**What is expected**: Lines where the string "have" appears are to be copied from the entries below.

Change detection data
───

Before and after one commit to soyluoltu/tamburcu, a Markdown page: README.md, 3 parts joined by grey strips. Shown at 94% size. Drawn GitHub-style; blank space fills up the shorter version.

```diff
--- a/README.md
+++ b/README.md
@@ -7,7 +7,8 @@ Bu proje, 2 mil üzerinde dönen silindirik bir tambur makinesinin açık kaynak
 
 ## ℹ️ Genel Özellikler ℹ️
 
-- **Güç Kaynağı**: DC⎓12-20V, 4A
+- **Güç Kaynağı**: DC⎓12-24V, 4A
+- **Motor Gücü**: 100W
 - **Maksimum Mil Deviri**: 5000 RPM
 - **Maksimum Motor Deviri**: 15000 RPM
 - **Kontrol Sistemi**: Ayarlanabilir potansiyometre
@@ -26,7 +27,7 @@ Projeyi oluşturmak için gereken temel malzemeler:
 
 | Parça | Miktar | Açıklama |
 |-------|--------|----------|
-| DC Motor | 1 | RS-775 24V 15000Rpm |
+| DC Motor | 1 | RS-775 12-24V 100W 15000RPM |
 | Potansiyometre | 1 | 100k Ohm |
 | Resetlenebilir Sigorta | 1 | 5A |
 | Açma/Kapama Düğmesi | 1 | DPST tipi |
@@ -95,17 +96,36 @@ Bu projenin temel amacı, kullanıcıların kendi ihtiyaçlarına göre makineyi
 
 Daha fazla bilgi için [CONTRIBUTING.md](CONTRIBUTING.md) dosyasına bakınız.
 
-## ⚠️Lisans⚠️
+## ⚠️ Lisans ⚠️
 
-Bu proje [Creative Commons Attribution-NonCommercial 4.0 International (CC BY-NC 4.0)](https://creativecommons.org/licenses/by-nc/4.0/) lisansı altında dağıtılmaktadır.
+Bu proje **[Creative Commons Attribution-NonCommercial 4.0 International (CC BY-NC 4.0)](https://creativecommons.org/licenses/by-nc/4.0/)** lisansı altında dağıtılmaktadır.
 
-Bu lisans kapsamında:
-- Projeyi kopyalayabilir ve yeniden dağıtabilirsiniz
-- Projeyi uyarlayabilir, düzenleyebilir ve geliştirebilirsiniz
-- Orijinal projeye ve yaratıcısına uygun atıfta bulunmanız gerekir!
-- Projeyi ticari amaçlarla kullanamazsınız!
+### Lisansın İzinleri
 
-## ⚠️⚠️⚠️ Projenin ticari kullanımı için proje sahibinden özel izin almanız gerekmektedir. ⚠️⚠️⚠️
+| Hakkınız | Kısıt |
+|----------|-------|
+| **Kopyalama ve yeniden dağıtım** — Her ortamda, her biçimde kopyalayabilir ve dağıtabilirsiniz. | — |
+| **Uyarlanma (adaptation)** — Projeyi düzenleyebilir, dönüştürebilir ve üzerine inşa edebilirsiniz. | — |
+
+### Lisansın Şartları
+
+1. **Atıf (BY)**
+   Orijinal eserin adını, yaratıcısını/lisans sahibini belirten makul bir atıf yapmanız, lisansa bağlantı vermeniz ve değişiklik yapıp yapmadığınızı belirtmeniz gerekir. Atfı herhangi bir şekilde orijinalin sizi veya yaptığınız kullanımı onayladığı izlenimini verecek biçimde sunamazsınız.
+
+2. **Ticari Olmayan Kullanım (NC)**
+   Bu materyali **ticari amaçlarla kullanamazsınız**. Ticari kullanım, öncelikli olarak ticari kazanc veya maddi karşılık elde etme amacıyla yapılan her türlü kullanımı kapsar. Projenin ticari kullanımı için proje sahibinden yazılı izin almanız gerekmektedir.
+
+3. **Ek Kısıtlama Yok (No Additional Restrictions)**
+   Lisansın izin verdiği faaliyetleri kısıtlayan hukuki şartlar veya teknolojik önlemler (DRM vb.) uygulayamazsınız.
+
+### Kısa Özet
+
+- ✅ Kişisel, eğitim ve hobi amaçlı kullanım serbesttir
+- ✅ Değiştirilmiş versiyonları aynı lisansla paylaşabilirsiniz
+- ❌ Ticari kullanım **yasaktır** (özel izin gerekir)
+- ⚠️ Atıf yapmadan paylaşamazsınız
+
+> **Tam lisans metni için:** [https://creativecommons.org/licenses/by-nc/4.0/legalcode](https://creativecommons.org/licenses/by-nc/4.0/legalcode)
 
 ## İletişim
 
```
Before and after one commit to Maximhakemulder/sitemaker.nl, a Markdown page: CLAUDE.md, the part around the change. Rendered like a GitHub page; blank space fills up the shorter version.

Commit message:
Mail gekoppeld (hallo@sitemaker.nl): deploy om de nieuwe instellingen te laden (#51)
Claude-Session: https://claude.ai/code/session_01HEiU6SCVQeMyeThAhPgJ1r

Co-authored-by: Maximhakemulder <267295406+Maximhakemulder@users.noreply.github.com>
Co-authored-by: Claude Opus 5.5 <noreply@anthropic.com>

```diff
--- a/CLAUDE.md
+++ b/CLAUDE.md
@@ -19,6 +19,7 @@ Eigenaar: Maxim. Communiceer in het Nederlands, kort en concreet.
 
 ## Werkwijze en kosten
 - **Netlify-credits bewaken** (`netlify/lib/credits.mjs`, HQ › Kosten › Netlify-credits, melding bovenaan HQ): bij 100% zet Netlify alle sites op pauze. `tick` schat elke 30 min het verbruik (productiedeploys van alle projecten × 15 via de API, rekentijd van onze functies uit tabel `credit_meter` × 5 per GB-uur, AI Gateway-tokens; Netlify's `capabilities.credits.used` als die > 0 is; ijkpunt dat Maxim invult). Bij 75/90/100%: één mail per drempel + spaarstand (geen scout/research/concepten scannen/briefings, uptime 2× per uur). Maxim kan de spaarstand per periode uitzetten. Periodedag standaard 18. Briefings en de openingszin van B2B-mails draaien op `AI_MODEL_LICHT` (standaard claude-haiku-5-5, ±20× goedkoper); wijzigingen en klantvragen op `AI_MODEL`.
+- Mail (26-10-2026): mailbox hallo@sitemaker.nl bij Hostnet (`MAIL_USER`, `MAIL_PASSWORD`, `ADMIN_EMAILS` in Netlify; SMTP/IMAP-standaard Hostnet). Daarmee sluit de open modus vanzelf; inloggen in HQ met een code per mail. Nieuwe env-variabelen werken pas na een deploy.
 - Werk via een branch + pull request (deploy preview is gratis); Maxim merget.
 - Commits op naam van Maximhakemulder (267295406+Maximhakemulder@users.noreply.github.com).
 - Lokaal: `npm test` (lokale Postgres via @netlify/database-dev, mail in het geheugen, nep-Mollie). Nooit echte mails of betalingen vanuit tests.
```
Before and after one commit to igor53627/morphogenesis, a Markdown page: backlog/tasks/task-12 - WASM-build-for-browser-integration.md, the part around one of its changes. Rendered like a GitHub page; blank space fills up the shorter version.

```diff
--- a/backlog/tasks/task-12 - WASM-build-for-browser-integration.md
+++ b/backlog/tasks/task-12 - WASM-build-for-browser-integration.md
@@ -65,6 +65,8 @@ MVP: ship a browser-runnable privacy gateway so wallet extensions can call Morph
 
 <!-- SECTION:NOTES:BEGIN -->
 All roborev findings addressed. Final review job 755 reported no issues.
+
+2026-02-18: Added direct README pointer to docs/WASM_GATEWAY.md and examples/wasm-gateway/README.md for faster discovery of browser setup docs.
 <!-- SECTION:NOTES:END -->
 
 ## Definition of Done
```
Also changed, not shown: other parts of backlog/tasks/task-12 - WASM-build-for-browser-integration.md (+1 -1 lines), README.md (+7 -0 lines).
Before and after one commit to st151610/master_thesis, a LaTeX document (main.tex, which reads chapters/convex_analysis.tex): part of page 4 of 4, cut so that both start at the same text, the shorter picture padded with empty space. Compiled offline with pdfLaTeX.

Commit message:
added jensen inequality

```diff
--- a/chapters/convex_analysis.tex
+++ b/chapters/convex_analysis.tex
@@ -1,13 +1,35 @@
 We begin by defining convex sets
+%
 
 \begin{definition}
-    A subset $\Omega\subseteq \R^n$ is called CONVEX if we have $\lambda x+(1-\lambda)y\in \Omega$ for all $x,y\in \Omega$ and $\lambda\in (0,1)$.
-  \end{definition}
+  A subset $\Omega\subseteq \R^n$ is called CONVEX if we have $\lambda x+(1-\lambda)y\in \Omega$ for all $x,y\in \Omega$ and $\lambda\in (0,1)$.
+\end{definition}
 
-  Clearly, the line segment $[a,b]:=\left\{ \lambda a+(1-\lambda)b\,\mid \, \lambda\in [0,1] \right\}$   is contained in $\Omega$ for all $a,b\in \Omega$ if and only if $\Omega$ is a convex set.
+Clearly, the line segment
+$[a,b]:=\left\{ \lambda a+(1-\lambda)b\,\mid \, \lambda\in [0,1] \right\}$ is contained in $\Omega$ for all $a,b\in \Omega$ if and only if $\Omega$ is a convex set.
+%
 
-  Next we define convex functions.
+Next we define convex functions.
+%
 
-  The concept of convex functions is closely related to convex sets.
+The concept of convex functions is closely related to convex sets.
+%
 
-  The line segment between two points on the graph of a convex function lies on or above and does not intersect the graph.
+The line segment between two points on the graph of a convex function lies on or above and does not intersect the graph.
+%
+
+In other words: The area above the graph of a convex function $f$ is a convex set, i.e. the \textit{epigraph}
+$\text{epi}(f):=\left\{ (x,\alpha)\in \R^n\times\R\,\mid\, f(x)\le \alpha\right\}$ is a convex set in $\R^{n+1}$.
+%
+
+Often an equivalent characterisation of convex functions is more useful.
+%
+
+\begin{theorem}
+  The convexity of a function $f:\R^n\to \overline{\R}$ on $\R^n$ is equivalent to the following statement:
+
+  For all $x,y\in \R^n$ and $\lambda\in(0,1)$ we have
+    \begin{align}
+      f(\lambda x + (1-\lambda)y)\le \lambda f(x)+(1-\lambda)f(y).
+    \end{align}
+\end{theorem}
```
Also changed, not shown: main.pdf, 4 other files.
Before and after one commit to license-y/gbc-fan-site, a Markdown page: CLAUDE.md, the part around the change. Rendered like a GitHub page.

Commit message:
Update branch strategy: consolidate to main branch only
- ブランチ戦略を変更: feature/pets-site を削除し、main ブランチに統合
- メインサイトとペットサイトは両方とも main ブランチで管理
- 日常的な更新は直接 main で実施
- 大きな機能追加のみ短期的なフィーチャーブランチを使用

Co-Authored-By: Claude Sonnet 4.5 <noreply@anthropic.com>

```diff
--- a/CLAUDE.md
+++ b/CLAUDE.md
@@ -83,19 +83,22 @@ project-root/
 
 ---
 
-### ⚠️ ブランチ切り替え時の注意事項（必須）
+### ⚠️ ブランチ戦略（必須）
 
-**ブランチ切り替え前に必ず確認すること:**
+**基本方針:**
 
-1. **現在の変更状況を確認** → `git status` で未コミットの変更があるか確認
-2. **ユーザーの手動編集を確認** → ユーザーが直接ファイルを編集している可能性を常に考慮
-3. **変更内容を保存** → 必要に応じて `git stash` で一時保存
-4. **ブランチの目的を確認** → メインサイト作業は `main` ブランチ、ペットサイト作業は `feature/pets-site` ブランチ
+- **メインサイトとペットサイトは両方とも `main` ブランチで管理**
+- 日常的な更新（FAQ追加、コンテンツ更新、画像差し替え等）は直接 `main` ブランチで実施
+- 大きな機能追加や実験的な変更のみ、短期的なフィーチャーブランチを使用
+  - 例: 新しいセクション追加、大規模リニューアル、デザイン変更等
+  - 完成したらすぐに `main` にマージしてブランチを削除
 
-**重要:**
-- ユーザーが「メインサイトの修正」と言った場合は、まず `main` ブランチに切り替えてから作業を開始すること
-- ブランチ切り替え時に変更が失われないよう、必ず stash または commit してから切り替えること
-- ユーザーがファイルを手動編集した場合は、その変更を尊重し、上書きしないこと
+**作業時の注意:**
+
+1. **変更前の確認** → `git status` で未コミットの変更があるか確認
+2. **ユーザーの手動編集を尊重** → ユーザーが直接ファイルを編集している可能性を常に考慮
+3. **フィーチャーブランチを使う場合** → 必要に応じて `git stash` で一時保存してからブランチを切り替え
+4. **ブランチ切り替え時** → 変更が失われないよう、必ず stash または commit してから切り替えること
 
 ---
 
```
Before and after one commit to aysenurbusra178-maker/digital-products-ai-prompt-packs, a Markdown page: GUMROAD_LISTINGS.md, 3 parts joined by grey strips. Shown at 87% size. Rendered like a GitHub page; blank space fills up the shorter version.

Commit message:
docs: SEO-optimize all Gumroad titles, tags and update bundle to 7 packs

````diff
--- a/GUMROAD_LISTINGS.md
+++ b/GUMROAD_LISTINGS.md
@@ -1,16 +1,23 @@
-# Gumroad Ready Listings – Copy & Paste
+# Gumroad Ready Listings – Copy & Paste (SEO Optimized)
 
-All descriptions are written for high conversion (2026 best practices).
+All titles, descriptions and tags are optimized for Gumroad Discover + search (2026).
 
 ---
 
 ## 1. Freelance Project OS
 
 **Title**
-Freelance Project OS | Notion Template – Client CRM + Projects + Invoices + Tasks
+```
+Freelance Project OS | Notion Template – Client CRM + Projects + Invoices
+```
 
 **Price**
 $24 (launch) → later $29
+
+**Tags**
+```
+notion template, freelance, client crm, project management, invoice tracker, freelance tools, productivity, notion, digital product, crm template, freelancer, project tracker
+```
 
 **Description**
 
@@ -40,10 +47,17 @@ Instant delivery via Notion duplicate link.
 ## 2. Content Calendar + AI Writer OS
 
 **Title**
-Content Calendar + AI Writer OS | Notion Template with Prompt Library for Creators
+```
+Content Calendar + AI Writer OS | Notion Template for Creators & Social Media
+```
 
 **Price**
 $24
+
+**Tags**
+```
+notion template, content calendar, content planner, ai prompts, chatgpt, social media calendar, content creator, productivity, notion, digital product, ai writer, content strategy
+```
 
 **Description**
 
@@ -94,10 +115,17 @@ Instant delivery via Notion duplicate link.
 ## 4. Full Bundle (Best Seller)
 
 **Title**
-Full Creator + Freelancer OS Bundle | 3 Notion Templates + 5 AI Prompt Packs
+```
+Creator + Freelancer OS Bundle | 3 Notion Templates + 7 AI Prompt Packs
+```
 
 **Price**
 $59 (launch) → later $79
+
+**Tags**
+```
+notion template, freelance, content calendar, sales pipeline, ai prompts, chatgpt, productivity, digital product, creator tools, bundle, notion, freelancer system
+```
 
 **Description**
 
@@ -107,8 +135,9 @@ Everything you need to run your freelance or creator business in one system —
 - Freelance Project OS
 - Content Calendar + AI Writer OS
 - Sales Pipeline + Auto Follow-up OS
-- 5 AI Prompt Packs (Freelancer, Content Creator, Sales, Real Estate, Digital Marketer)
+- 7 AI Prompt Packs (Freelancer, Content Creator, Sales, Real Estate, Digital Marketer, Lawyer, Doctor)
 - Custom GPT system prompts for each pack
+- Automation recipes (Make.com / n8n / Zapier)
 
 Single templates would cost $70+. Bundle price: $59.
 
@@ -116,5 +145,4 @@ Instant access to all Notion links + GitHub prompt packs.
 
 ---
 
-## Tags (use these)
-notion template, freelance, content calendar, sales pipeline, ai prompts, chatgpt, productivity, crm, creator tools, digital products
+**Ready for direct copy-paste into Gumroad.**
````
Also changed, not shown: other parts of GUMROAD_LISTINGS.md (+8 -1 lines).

───

**Result below**:
-    A subset $\Omega\subseteq \R^n$ is called CONVEX if we have $\lambda x+(1-\lambda)y\in \Omega$ for all $x,y\in \Omega$ and $\lambda\in (0,1)$.
+  A subset $\Omega\subseteq \R^n$ is called CONVEX if we have $\lambda x+(1-\lambda)y\in \Omega$ for all $x,y\in \Omega$ and $\lambda\in (0,1)$.
+  For all $x,y\in \R^n$ and $\lambda\in(0,1)$ we have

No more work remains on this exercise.